Wednesday, 07 May, 2003
My brother Jay is 43—18 months older than I am. A couple of weeks ago he began having unusual pains in his left arm and shoulder, shortness of breath, and general lack of energy. After visiting a number of doctors, he finally ended up with cardiologist who administered an EKG and a stress test, and then sent him to the hospital for an angiogram. That was last week. Today he visited the heart surgeon and is scheduled for surgery next Thursday. The angiogram revealed several severe blockages and a heart murmur that's the result of a major heart attack that he didn't even know he had suffered. Next week's surgery will bypass the blocked arteries and either repair or replace the damaged valve.
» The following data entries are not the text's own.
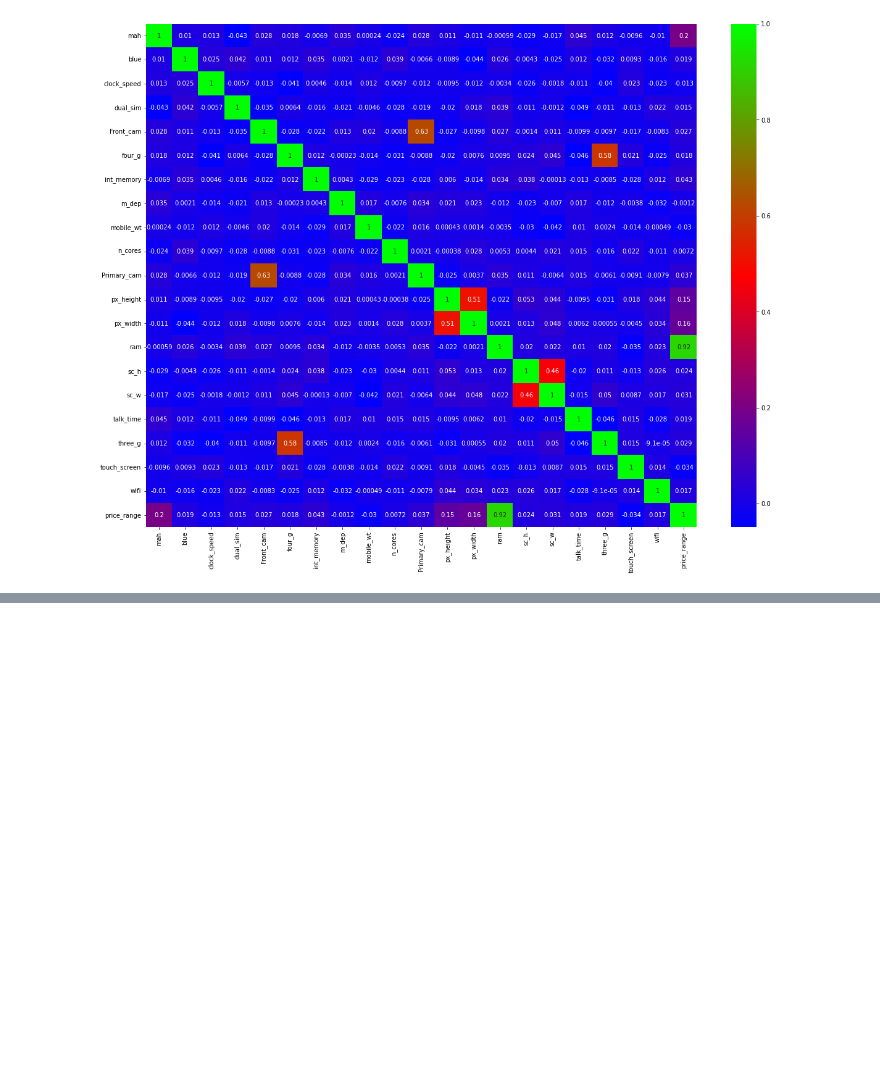
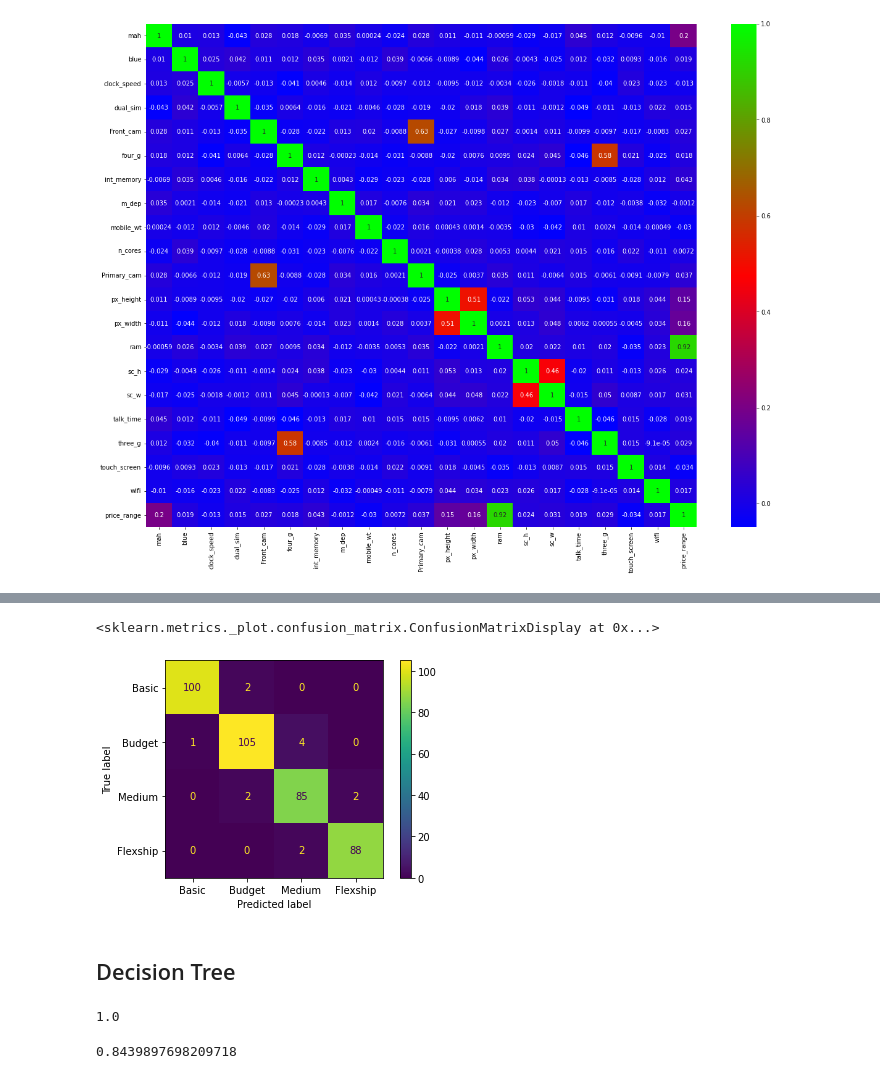
Before and after one commit to tarun422/Mobile-Price-Range-Prediction, a Jupyter notebook: Mobile_Price_Range_Prediction.ipynb, the cells around one changed output, grey strips where cells are left out. Saved outputs shown, nothing was run; the diff lists cells and outputs as text; code cells hidden in the pictures; blank space fills up the shorter version.

```diff
--- a/Mobile_Price_Range_Prediction.ipynb
+++ b/Mobile_Price_Range_Prediction.ipynb
@@ -859,0 +945,5 @@ sns.heatmap(corr,annot=True,cmap='brg')
+# %%
+# select top 15 features to train the data
+
+x=df[['ram','px_height','mah','px_width','mobile_wt','int_memory','talk_time','Front_cam','Primary_cam','sc_h','n_cores','sc_w','touch_screen','four_g','clock_speed']]
+y=df['price_range']
@@ -859,0 +954,8 @@ sns.heatmap(corr,annot=True,cmap='brg')
+# %%
+# split the data into test and train part
+
+# import train test split from model selection
+
+from sklearn.model_selection import train_test_split
+
+x_train,x_test,y_train,y_test=train_test_split(x, y, test_size=0.20, random_state=1)
@@ -859,0 +976,5 @@ sns.heatmap(corr,annot=True,cmap='brg')
+# %%
+from sklearn.preprocessing import StandardScaler
+ss=StandardScaler()
+x_train=ss.fit_transform(x_train)
+x_test=ss.transform(x_test)
@@ -859,0 +983,20 @@ sns.heatmap(corr,annot=True,cmap='brg')
+# %%
+# import Logistic Regression
+
+from sklearn.linear_model import LogisticRegression
+
+# create object of logistic regression
+
+lr=LogisticRegression(random_state=1)
+
+# fit the training data on logistic regression
+
+lr.fit(x_train,y_train)
+
+# predict on training data
+
+y_train_pred=lr.predict(x_train)
+
+# predict on test data
+
+y_pred=lr.predict(x_test)
@@ -859,0 +1045,9 @@ sns.heatmap(corr,annot=True,cmap='brg')
+# %%
+from sklearn.metrics import plot_confusion_matrix
+
+plot_confusion_matrix(lr ,x_test,y_test,display_labels=['Basic','Budget', 'Medium', 'Flexship'])
+# %% [output]
+<sklearn.metrics._plot.confusion_matrix.ConfusionMatrixDisplay at 0x...>
+[figure, added]
+# %% [markdown]
+## Decision Tree
@@ -859,0 +1074,12 @@ sns.heatmap(corr,annot=True,cmap='brg')
+# %%
+# check accuracy score on traing data
+
+accuracy_score(y_train,y_train_pred)
+# %% [output]
+1.0
+# %%
+# check accuracy score on test data
+
+accuracy_score(y_test,y_pred)
+# %% [output]
+0.8439897698209718
```
Also changed, not shown: parts of 44 cells of this notebook.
My brother isn't the picture of health but then, he's not all that bad, either. One hardly expected him to develop heart trouble at such an early age. The surgeon said that his symptoms would be consistent with his lifestyle if he was 70 years old. Advanced arteriosclerosis at the young age of 43 is due mostly to genetics. A very large percentage of people who die from heart disease have no warning—they just die, leaving everybody wondering how things could have gotten so bad without their knowing about it. Believe me, I know. My dad died from undiagnosed and untreated heart disease at the young age of 57.
If your family has any history of heart disease, I strongly suggest that you visit your doctor and arrange a full examination. You can bet that I have. Get yourself checked out, and then follow your doctor's recommendations. As my friend Jeff Duntemann pointed out, you are not a prisoner of your genetics. Moderate exercise, a reasonable diet, limited stress, and avoiding smoking will go a long way to prevent heart trouble even if you do have a genetic disposition.